The internet of things ran amok last year, as security holes in “smart” devices exposed glaring problems with connected objects, like that time in October when hijacked security cameras and other electronics were used to take down parts of the internet. Now, the U.S. government is putting the IoT world on notice with a lawsuit against Taiwanese router manufacturer D-Link alleging shoddy security practices.
The lawsuit, filed by the Federal Trade Commission, accuses D-Link of a litany of security sins, including making default log-in credentials unchangeable, leaving user passwords in plain view on its smartphone apps, and making cameras and routers vulnerable to being remotely controlled.
FTC’s action is a “loud warning shot” for IoT companies, said Jeremy Goldman, a partner at law firm Frankfurt Kurnit Klein and Selz, who specializes in data security matters.
In a press release, D-Link said it will defend itself and called the allegations “unwarranted and baseless.”

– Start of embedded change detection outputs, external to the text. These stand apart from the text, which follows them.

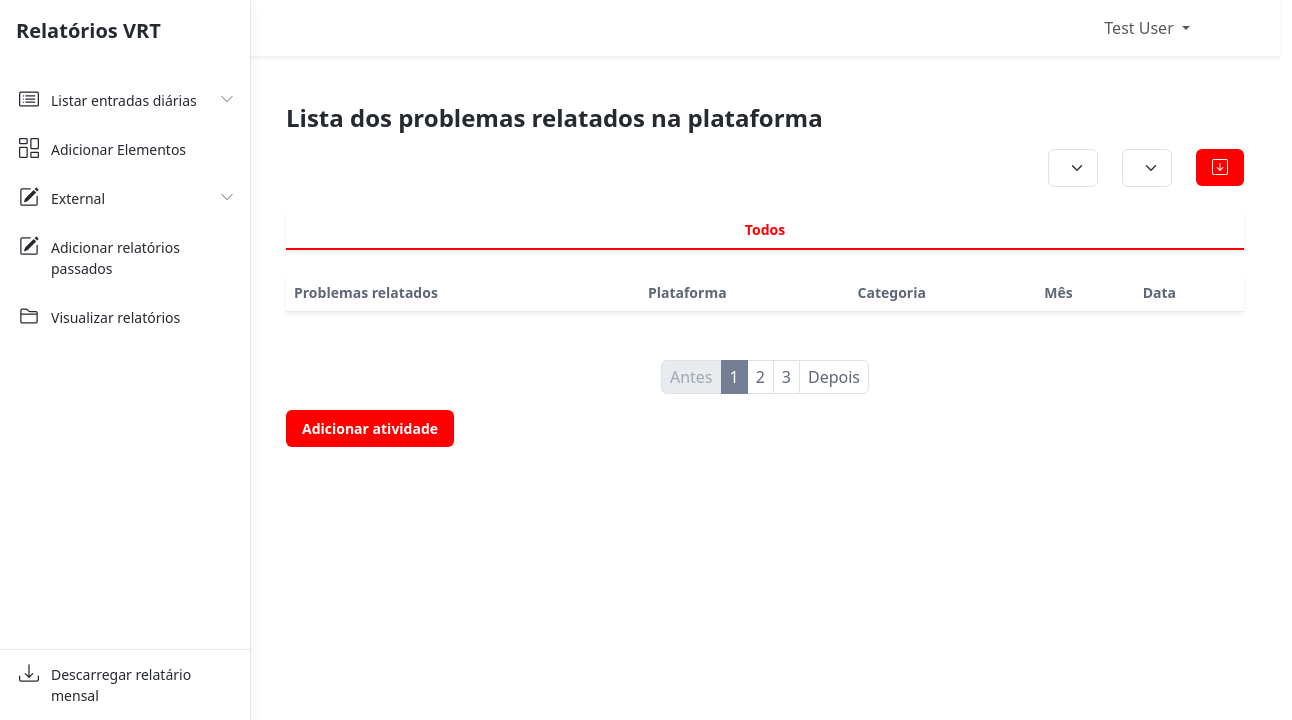
Repository: Yolanda-Marchone/Relatorios
Page: http://localhost/home
An editor plug-in stored every save of this project. The page is shown before and after the next save, followed by the edit.
The browser window is 1280 px wide. The page is 1292 px wide, so the pictures cover 1292 px, including what lies to the right of the window. The pictures show the whole page.
The page is served by the project's Laravel application, run on PHP 8.4 with Laravel 10. A made-up administrator, Test User (test@example.com), is signed in. Style sheets and scripts are compiled from the project's sources, by tool versions that may differ from the author's. Queries for data that is not in the repository find no rows.

Above is the page before, as saved 2024-05-23 10:56:16.
Console error: TypeError: Cannot read properties of null (reading 'addEventListener')

After the next save:
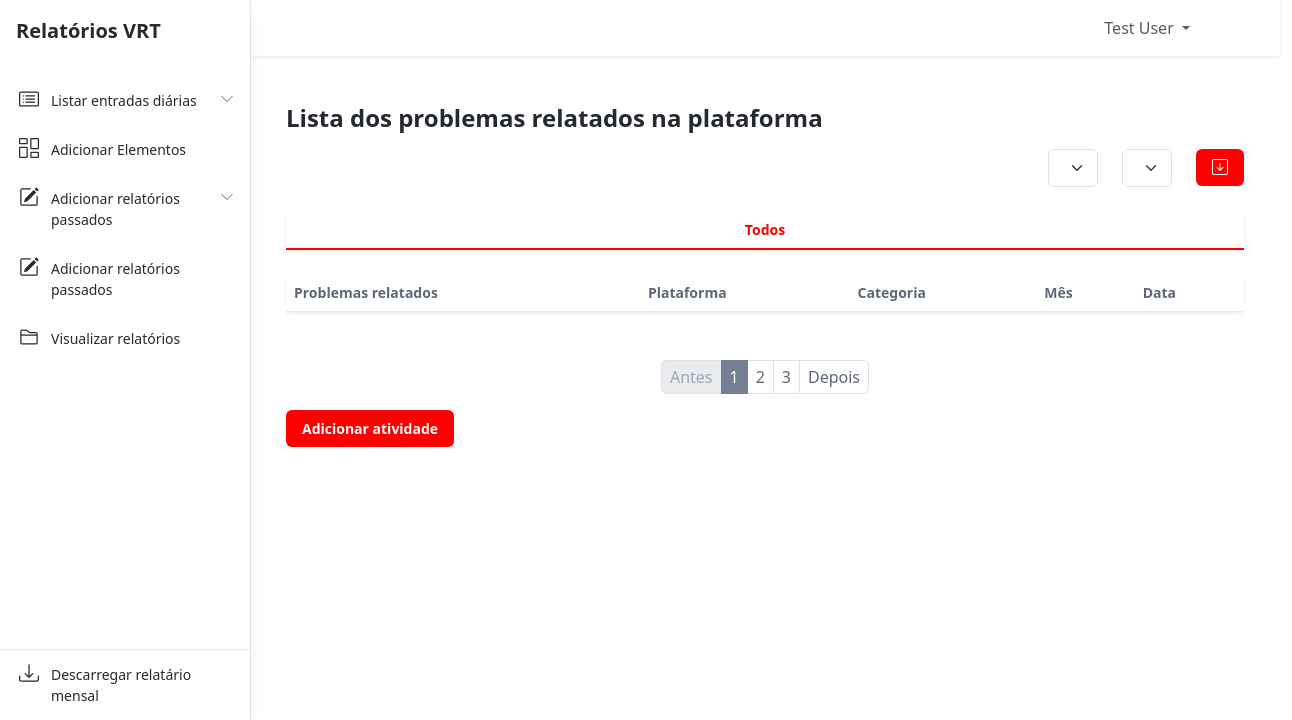
Saved 24 s later.
--- a/resources/views/layouts/app.blade.php
+++ b/resources/views/layouts/app.blade.php
@@ -138,7 +138,7 @@
   <path fill-rule="evenodd" d="M1 13.5A1.5 1.5 0 0 0 2.5 15h11a1.5 1.5 0 0 0 1.5-1.5v-6a.5.5 0 0 0-1 0v6a.5.5 0 0 1-.5.5h-11a.5.5 0 0 1-.5-.5v-11a.5.5 0 0 1 .5-.5H9a.5.5 0 0 0 0-1H2.5A1.5 1.5 0 0 0 1 2.5z"/>
 </svg>
 						         </span>
-		                         <span class="nav-link-text">External</span>
+		                         <span class="nav-link-text">Adicionar relatórios passados</span>
 		                         <span class="submenu-arrow">
 		                             <svg width="1em" height="1em" viewBox="0 0 16 16" class="bi bi-chevron-down" fill="currentColor" xmlns="http://www.w3.org/2000/svg">
 	  <path fill-rule="evenodd" d="M1.646 4.646a.5.5 0 0 1 .708 0L8 10.293l5.646-5.647a.5.5 0 0 1 .708.708l-6 6a.5.5 0 0 1-.708 0l-6-6a.5.5 0 0 1 0-.708z"/>
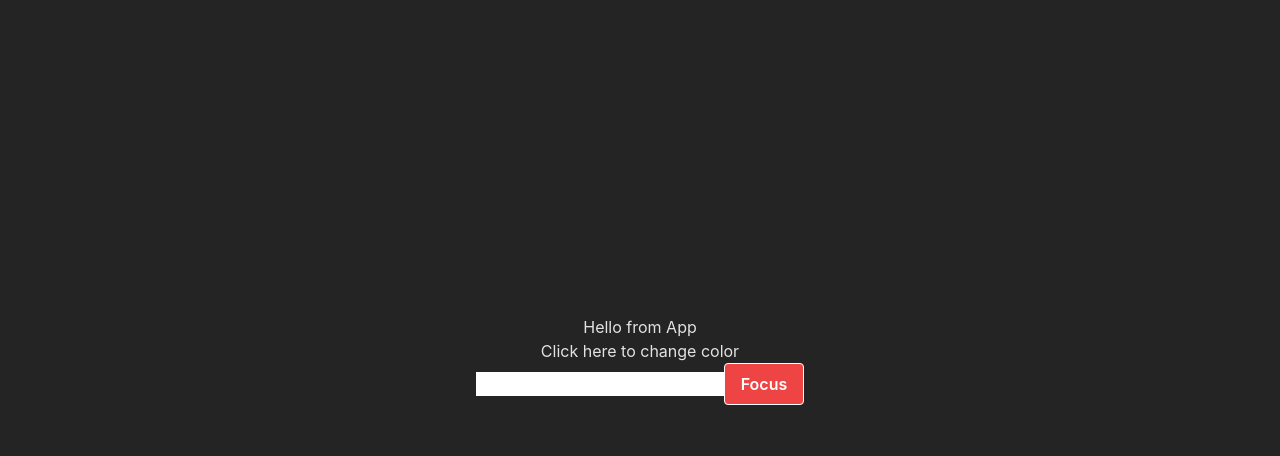
Repository: s-babaeizadeh/react-hooks-typescript
Page: / (app in useRefComp/)
An editor plug-in stored every save of this project. The page is shown before and after the next save, followed by the edit.
The browser window is 1280 px wide. The pictures show the whole page.
The project was rebuilt for these pictures with package versions that can differ from the ones it lists, and the page was loaded fresh each time. Also part of the build but not shown: useRefComp/vite.config.ts.

Above is the page before, as saved 2024-11-28 20:55:29.

### useRefComp/src/App.tsx
import React, { useEffect, useRef, useState } from "react";

import "./App.css";

const App = () => {
  const [text, setText] = useState("");
  const persistRef = useRef(0);
  const changeColorRef = useRef<HTMLHeadingElement | null>(null);

  const inputRef = useRef<HTMLInputElement>(null);

  useEffect(() => {
    persistRef.current += 1;
  });

  console.log(persistRef.current);

  const handleClick = () => {
    if (changeColorRef.current) {
      changeColorRef.current.style.color = "blue";
    }
  };

  const handleChange = (e: React.ChangeEvent<HTMLInputElement>) => {
    setText(e.target.value);
  };

  const focusInput = () => {
    if (inputRef.current) {
      inputRef.current.focus();
    }
  };
  return (
    <div>
      <h1 ref={changeColorRef}>Hello from App</h1>
      <h2 onClick={handleClick}>Click here to change color</h2>
      <div>
        <input type="text" onChange={handleChange} ref={inputRef} />
        <button
          onClick={focusInput}
          className="p-3 bg-red-500 hover:bg-blue-500 text-blue-700 font-semibold text-white py-2 px-4 border border-white hover:border-transparent rounded"
        >
          Focus
        </button>
      </div>
      <h2>{text}</h2>
    </div>
  );
};

export default App;

Loaded but not shown: useRefComp/index.html (common file); useRefComp/src/main.tsx (common file); useRefComp/src/index.css (common file); useRefComp/src/App.css (common file); useRefComp/tailwind.config.js (common file)

After the next save:
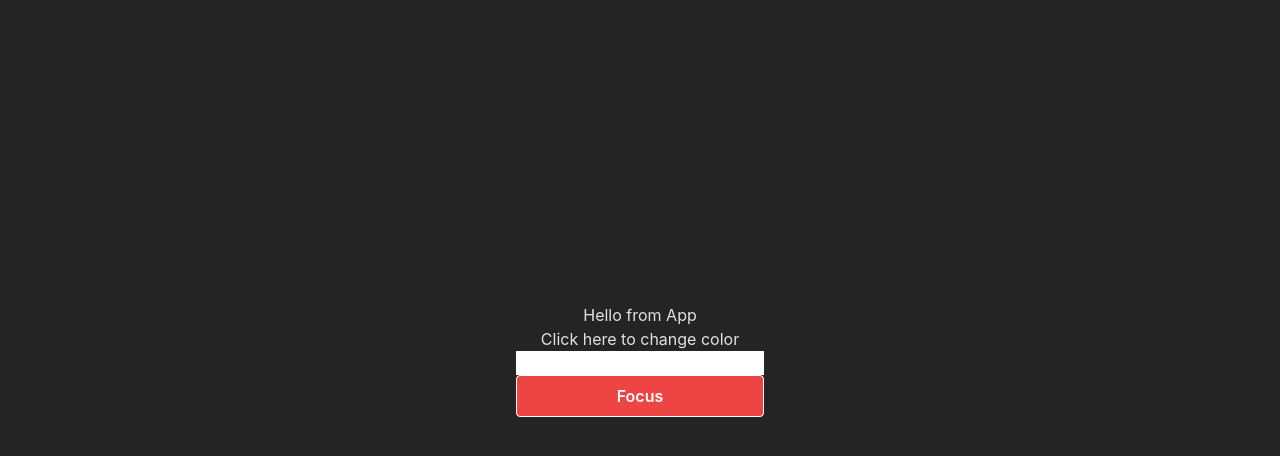
Saved 11 s later.
--- a/useRefComp/src/App.tsx
+++ b/useRefComp/src/App.tsx
@@ -34,7 +34,7 @@ const App = () => {
     <div>
       <h1 ref={changeColorRef}>Hello from App</h1>
       <h2 onClick={handleClick}>Click here to change color</h2>
-      <div>
+      <div className="flex flex-col">
         <input type="text" onChange={handleChange} ref={inputRef} />
         <button
           onClick={focusInput}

The suit also throws the spotlight back on the question of regulation of the internet of things. While FTC is taking action in this case, it’s not necessarily the U.S. government agency responsible for overseeing the IoT sector.
In fact, it remains unclear who, exactly, should have purview over these devices. A case can be made for a plethora of three-letter agencies, including the Federal Communications Commission, the food and drug regulator, and the road transport regulator, as Nextgov points out. FTC itself has been at pains not to become the IoT’s top cop, preferring instead that the nascent industry self-regulate for now, so as not to strangle innovation in the cradle.
FTC’s suit asks for the court to order D-Link to improve its security practices and to pay FTC’s legal costs.